**Exercise brief:**
Among the entries below, copy every line that carries the word "name".

---------- Data supplied

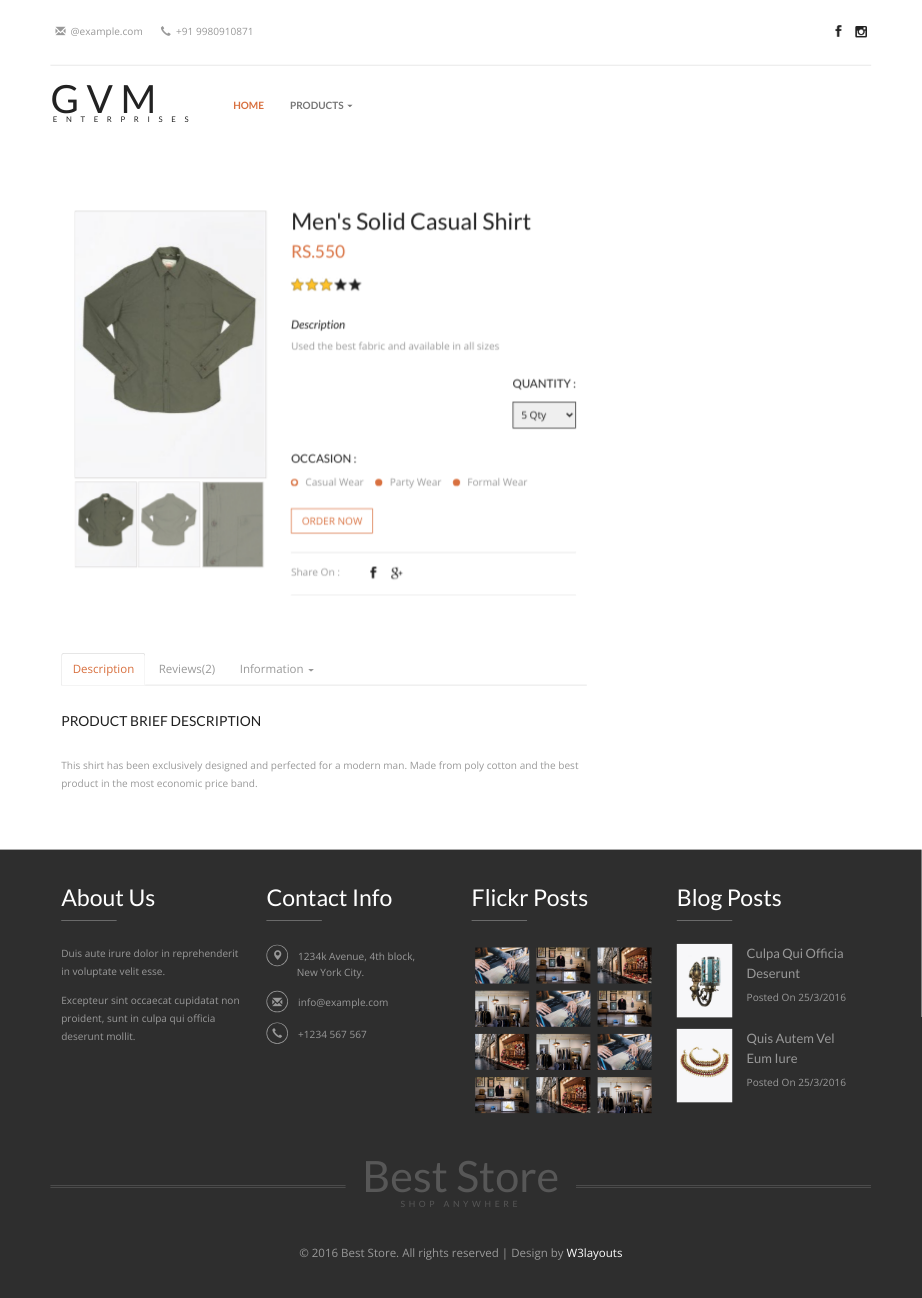
Repository: vinodmealla/flyerworkspace
Page: webstore2/WebContent/single.html
An editor plug-in stored every save of this project. The page is shown before and after the next save, followed by the edit.
The browser window is 1280 px wide. The pictures show the whole page, at 72% of full size.

Above is the page before, as saved 2017-10-03 09:52:39.

After the next save:
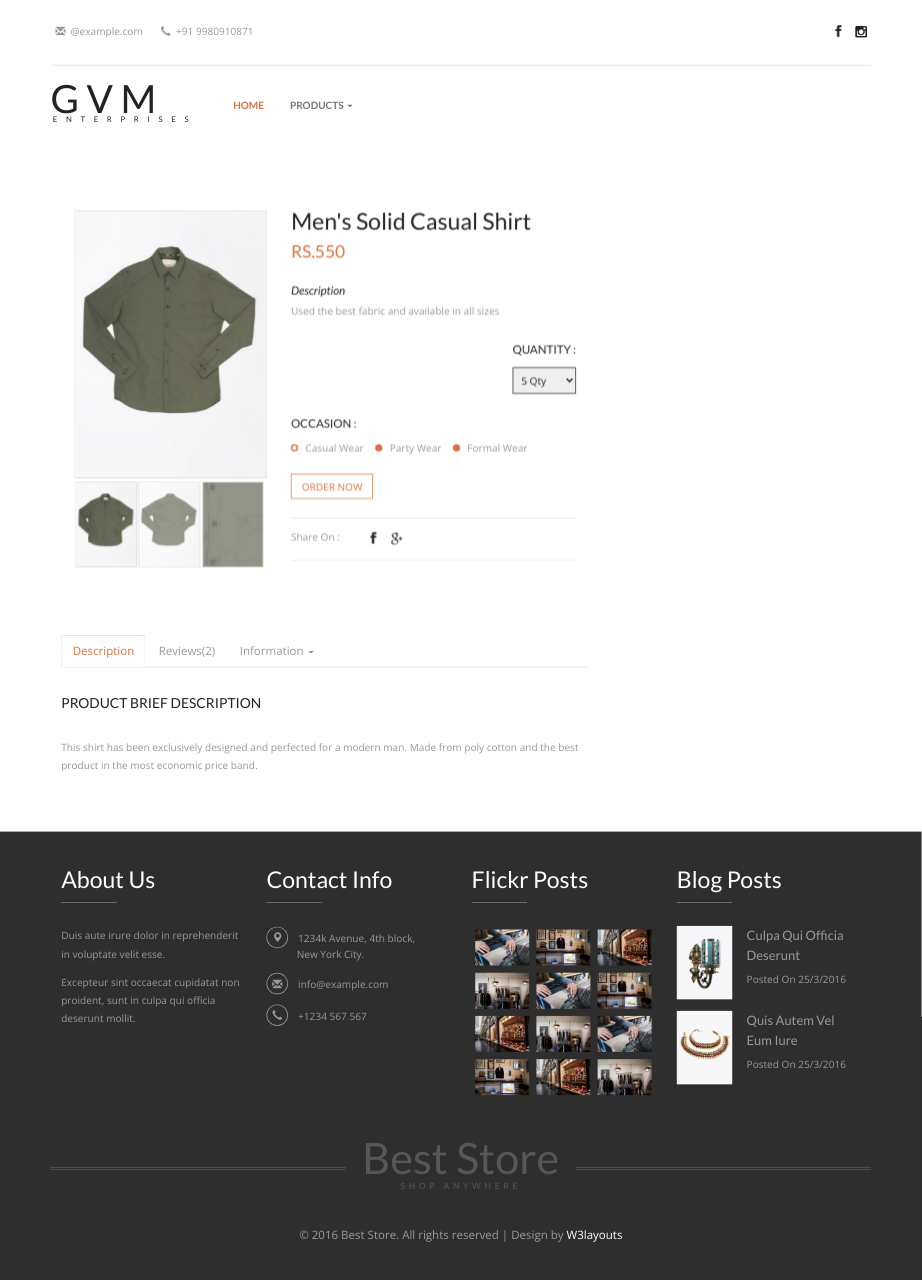
Saved 18 s later.
--- a/webstore2/WebContent/single.html
+++ b/webstore2/WebContent/single.html
@@ -284,7 +284,7 @@
 				<div class="col-md-7 single-right-left simpleCart_shelfItem animated wow slideInRight" data-wow-delay=".5s">
 					<h3>Men's Solid Casual Shirt</h3>
 					<h4><span class="item_price">RS.550</span></h4>
-					<div class="rating1">
+				<!-- 	<div class="rating1">
 						<span class="starRating">
 							<input id="rating5" type="radio" name="rating" value="5">
 							<label for="rating5">5</label>
@@ -297,7 +297,7 @@
 							<input id="rating1" type="radio" name="rating" value="1">
 							<label for="rating1">1</label>
 						</span>
-					</div>
+					</div> -->
 					<div class="description">
 						<h5><i>Description</i></h5>
 						<p>Used the best fabric and available in all sizes </p>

--------------------

**Expected answer:**
 							<input id="rating5" type="radio" name="rating" value="5">
 							<input id="rating1" type="radio" name="rating" value="1">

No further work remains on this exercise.